The Pretenders has announced the release of its long-awaited new album Alone and has released the first single titled “Holy Commotion” (below).
Alone was recorded with The Black Keys’ Dan Auerbach at his Easy Eye Studio in Nashville and mixed by Tchad Blake (The Black Keys, Elvis Costello, Richard Thompson). The album was initially conceived as follow-up to legendary bandleader Chrissie Hynde’s acclaimed 2014 solo debut, Stockholm, but as its songs and sonics took shape, the collection soon revealed itself as the first all new Pretenders LP since 2008’s Break Up the Concrete.
Alone sees the one and only Hynde backed by a team of what she proudly calls “real people playing real instruments,” helmed by the multi-talented Auerbach and featuring Nashville session luminaries including bassist Dave Roe (Johnny Cash, Loretta Lynn, Sturgill Simpson), pedal steel pioneer Russ Pahl (Blake Shelton, Don Williams, Luke Bryan), and guitarist Kenny Vaughan (Marty Stuart & His Fabulous Superlatives, Lana Del Rey, Ray LaMontagne), as well as keyboardist Leon Michels and drummer Richard Swift – both charter members of Auerbach’s adventurous garage rock combo The Arcs.
Hynde and Auerbach made for ideal foils, two idiosyncratic songwriter/musicians each possessing a deep knowledge and even deeper love of rock ‘n’ roll, both of course hailing from the City of Invention itself, Akron, Ohio.
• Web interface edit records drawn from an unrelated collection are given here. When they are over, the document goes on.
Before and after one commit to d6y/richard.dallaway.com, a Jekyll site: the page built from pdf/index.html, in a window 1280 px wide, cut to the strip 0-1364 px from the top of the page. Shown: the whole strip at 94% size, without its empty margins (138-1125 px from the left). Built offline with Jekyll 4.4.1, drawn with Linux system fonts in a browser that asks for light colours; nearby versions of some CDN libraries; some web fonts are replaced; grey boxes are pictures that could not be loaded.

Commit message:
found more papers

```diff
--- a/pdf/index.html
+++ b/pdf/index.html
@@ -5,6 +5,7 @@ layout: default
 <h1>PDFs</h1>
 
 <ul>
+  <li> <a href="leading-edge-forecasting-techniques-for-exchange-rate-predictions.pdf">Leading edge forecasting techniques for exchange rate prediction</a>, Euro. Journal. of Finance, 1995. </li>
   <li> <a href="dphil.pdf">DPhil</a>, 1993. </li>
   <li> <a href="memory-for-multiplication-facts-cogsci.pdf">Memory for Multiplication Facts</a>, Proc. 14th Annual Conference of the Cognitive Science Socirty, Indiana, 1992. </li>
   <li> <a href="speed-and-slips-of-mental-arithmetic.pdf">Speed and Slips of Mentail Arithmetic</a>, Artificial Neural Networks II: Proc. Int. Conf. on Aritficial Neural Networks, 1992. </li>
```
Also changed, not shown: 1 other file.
Though neither remain, Akron continues to inform both artists’ work, the Rubber City’s long history of progressivism and ingenuity, hard work and musical experimentation, are all very much present in their first full-length collaboration.
Alone indeed bears all the trademarks of the Pretenders’ legendary canon – raw and rollicking riffs, poignant balladry, taut hooks and indelible melodies, all in service of Hynde’s heartworn, ever-unsentimental songcraft. Nearly four decades on from The Pretenders’ epochal 1980 debut album, Hynde’s instantly identifiable voice is perhaps more emotional, more aggressive than at any other time in her career as all the vocals were recorded in 48 hours. That extra bit of edge only serves to add fire to new Pretenders classics like the brutally candid “I Hate Myself” and the defiant title track, a spiky rocker that sees Hynde extolling the joys and virtues of solitude.
“We were in the studio hanging out,” Hynde says, “and the guys were talking about their families and their wives and I said, ‘Well, I do everything alone. I go to the cinema alone. I go to restaurants alone. I live alone. I pretty much do everything on my own. I don’t mind.’ Dan says, ‘Write a song about it.’
“The more I thought about it,” she continues, “I thought, I’ve heard 1,000 songs in my life, they’re all about, I am so tired of being alone. I can’t live without you. Since you’ve left my world has fallen apart. When am I going to see you again? Marry me and be with me for the rest of my life. I have never heard anyone celebrate being alone in a song. I couldn’t think of one.”
Other highlights include “Roadie Man,” a softly sung paean to the hard working touring crew that has been kicking around Hynde’s unrecorded songbook for more than 25 years, the seductive “Let’s Get Lost” (co-written with songwriting superstars Amanda Ghost and Dave McCracken), and “Never Be Together,” featuring an inimitable contribution from legendary twang bar hero Duane Eddy.
“As soon as you hear one note you know who it is,” says Hynde. ‘I don’t get real excited about vintage guitars and stuff, but I do if someone else is playing them that brilliantly